_Work request_
For the material that follows, list every line containing the word "آنلاین".
**** Supplied material ****
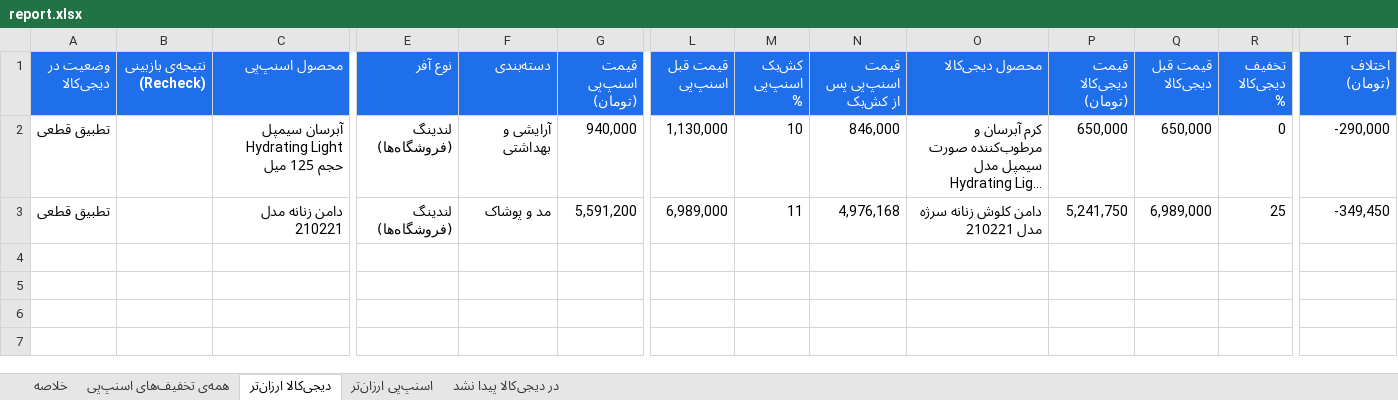
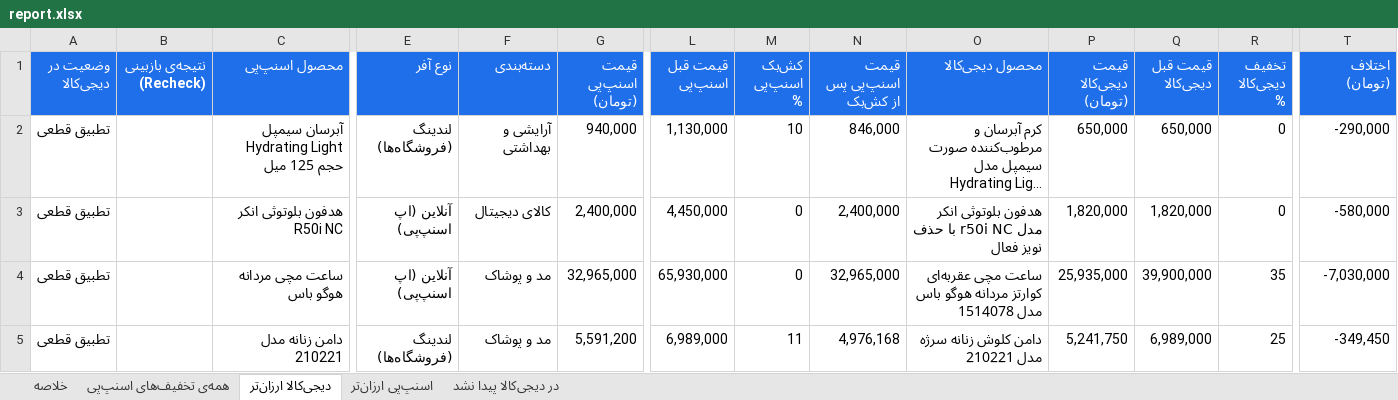
Before and after one commit to Ehsan-Moeininejad/snapppay-vs-digikala, an Excel workbook: data/report.xlsx, sheet دیجی‌کالا ارزان‌تر, drawn as a sheet; only a part is shown, gaps mark what is left out; long unchanged cells end in …; values as stored, in another font and other column widths than the file's, no borders; rows hold the shown columns only; the diff names each change by its address in the sheet, - before the commit and + after, or states it on an @@ line.

```diff
--- a/data/report.xlsx (sheet دیجی‌کالا ارزان‌تر)
+++ b/data/report.xlsx (sheet دیجی‌کالا ارزان‌تر)
+row 3: تطبیق قطعی |  | هدفون بلوتوثی انکر R50i NC | آنلاین (اپ اسنپ‌پی) | کالای دیجیتال | 2,400,000 | 4,450,000 | 0 | 2,400,000 | هدفون بلوتوثی انکر مدل r50i NC با حذف نویز فعال | 1,820,000 | 1,820,000 | 0 | -580,000
+row 4: تطبیق قطعی |  | ساعت مچی مردانه هوگو باس | آنلاین (اپ اسنپ‌پی) | مد و پوشاک | 32,965,000 | 65,930,000 | 0 | 32,965,000 | ساعت مچی عقربه‌ای کوارتز مردانه هوگو باس مدل 1514078 | 25,935,000 | 39,900,000 | 35 | -7,030,000
```
Also changed, not shown: sheet همه‌ی تخفیف‌های اسنپ‌پی, sheet اسنپ‌پی ارزان‌تر, sheet در دیجی‌کالا پیدا نشد, sheet خلاصه, 5 other files.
****
_Result of this task_
+row 3: تطبیق قطعی |  | هدفون بلوتوثی انکر R50i NC | آنلاین (اپ اسنپ‌پی) | کالای دیجیتال | 2,400,000 | 4,450,000 | 0 | 2,400,000 | هدفون بلوتوثی انکر مدل r50i NC با حذف نویز فعال | 1,820,000 | 1,820,000 | 0 | -580,000
+row 4: تطبیق قطعی |  | ساعت مچی مردانه هوگو باس | آنلاین (اپ اسنپ‌پی) | مد و پوشاک | 32,965,000 | 65,930,000 | 0 | 32,965,000 | ساعت مچی عقربه‌ای کوارتز مردانه هوگو باس مدل 1514078 | 25,935,000 | 39,900,000 | 35 | -7,030,000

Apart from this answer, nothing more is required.